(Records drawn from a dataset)
BEGIN

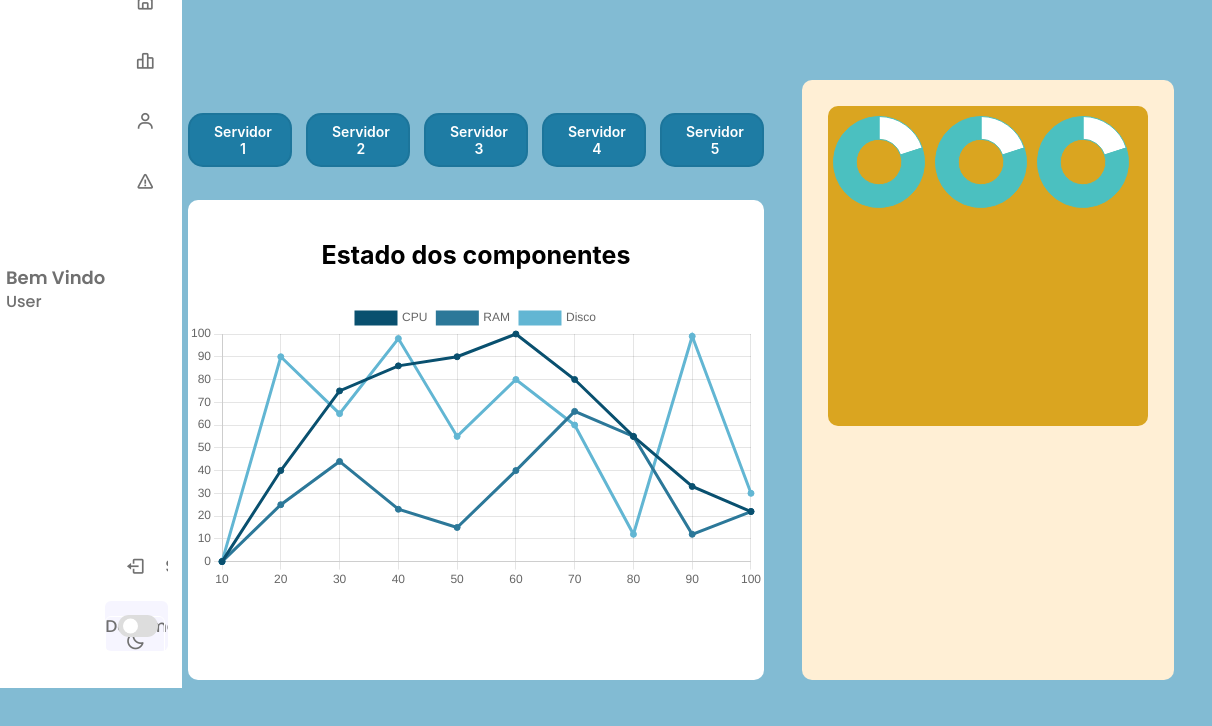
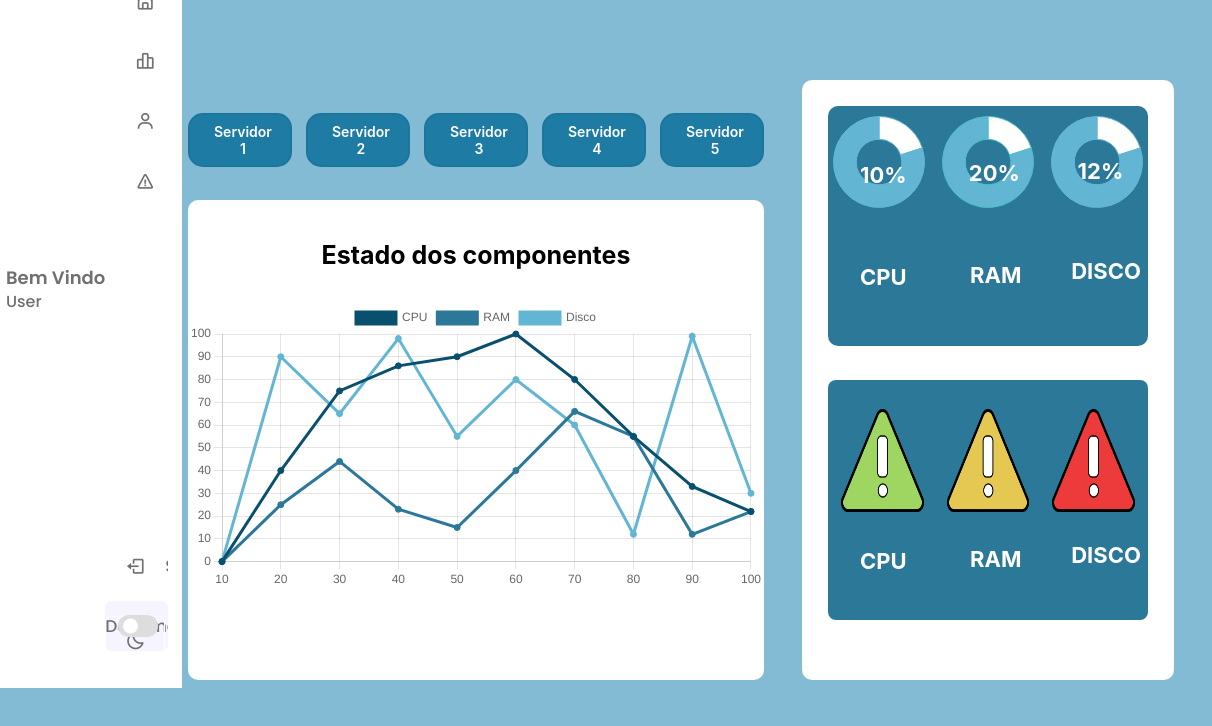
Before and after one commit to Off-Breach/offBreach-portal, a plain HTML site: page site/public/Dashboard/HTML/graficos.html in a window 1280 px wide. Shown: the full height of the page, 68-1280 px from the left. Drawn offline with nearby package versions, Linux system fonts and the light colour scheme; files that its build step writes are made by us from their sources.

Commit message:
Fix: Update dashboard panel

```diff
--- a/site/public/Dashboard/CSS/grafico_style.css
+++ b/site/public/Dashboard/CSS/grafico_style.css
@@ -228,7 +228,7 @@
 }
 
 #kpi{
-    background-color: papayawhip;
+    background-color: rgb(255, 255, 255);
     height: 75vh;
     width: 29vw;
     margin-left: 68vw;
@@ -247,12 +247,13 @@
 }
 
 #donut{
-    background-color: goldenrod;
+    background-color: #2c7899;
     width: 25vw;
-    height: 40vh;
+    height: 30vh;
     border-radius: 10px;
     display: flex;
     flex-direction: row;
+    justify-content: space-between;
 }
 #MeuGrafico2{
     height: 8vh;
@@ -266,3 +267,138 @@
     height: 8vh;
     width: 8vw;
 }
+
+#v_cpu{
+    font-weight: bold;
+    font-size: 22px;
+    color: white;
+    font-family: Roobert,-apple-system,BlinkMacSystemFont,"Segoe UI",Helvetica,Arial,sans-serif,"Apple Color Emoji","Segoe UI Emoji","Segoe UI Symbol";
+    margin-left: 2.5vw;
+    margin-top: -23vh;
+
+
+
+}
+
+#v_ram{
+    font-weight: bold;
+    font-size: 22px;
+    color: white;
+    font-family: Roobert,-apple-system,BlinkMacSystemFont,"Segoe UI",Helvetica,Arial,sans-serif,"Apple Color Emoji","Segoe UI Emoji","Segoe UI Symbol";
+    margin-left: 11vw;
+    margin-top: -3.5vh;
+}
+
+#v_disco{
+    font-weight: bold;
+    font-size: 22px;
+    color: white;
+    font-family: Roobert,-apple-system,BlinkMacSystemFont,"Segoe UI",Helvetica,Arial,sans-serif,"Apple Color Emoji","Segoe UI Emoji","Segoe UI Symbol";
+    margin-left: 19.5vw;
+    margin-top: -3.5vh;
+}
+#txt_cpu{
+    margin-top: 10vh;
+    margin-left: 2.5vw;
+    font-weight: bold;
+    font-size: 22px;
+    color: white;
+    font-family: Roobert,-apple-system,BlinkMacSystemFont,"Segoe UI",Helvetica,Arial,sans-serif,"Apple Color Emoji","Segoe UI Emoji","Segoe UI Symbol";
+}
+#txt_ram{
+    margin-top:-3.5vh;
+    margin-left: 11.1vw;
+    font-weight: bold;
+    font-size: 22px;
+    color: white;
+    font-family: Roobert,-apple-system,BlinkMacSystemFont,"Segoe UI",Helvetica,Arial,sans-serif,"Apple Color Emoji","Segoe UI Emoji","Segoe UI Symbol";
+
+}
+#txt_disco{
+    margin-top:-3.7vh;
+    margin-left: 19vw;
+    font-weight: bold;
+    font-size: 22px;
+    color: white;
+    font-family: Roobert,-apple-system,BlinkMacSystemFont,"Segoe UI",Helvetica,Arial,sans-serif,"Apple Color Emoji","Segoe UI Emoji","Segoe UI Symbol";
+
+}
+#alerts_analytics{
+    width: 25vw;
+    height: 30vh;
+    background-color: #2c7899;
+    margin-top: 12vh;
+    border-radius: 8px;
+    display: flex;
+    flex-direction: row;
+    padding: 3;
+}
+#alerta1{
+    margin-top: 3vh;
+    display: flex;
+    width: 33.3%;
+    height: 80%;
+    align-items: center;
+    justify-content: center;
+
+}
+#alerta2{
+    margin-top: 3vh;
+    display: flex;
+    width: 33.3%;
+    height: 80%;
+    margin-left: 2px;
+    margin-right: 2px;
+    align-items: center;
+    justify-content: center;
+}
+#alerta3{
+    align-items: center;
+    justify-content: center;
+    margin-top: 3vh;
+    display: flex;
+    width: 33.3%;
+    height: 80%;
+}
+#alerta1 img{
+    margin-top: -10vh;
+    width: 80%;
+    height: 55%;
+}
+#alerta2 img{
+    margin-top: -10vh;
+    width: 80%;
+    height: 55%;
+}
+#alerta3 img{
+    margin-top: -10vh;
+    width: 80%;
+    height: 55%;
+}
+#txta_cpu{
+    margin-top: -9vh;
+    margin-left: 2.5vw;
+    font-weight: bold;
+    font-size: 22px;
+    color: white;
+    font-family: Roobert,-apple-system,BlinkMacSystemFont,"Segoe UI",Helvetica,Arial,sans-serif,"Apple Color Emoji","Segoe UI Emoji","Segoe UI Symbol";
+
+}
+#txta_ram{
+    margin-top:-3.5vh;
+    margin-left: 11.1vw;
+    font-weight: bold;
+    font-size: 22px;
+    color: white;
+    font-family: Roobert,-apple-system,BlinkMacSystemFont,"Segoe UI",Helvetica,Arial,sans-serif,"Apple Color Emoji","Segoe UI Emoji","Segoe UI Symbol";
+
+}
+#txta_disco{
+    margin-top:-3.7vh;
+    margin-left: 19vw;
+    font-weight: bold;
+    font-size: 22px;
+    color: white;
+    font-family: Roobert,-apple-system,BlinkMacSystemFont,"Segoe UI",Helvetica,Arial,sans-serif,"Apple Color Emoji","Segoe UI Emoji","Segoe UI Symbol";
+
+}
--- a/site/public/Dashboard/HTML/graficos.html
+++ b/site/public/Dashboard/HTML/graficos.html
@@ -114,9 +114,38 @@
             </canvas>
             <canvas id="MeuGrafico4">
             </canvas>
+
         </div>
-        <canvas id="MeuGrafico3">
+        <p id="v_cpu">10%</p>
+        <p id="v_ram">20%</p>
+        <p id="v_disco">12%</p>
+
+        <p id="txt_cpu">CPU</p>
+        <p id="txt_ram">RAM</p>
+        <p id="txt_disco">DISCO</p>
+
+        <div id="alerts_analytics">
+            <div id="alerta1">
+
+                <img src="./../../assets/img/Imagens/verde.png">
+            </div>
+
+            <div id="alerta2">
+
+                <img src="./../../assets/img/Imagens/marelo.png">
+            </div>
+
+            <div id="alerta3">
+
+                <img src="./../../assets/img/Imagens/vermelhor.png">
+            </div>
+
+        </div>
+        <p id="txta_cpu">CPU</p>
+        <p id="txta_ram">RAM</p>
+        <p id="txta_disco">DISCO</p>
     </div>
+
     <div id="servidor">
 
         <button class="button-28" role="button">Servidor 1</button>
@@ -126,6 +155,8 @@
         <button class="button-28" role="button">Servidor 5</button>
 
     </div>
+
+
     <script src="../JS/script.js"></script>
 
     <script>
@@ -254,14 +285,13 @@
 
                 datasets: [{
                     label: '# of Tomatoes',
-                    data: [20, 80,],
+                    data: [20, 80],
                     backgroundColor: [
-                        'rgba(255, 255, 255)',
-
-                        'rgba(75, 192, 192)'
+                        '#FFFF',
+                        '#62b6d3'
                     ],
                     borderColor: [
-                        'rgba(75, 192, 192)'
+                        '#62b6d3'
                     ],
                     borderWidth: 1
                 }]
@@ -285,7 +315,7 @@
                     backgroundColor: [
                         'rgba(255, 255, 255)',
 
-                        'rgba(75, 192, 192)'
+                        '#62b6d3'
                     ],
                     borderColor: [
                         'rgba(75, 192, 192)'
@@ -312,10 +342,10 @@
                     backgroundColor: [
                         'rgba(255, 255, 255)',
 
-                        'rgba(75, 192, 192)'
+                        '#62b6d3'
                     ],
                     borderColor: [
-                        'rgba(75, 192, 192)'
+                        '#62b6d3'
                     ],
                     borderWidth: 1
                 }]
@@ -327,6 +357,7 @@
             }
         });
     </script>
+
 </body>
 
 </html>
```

END

Tally the lines of the entries that carry the word "canvas" and say only that number.

Solution for this task ▸ 4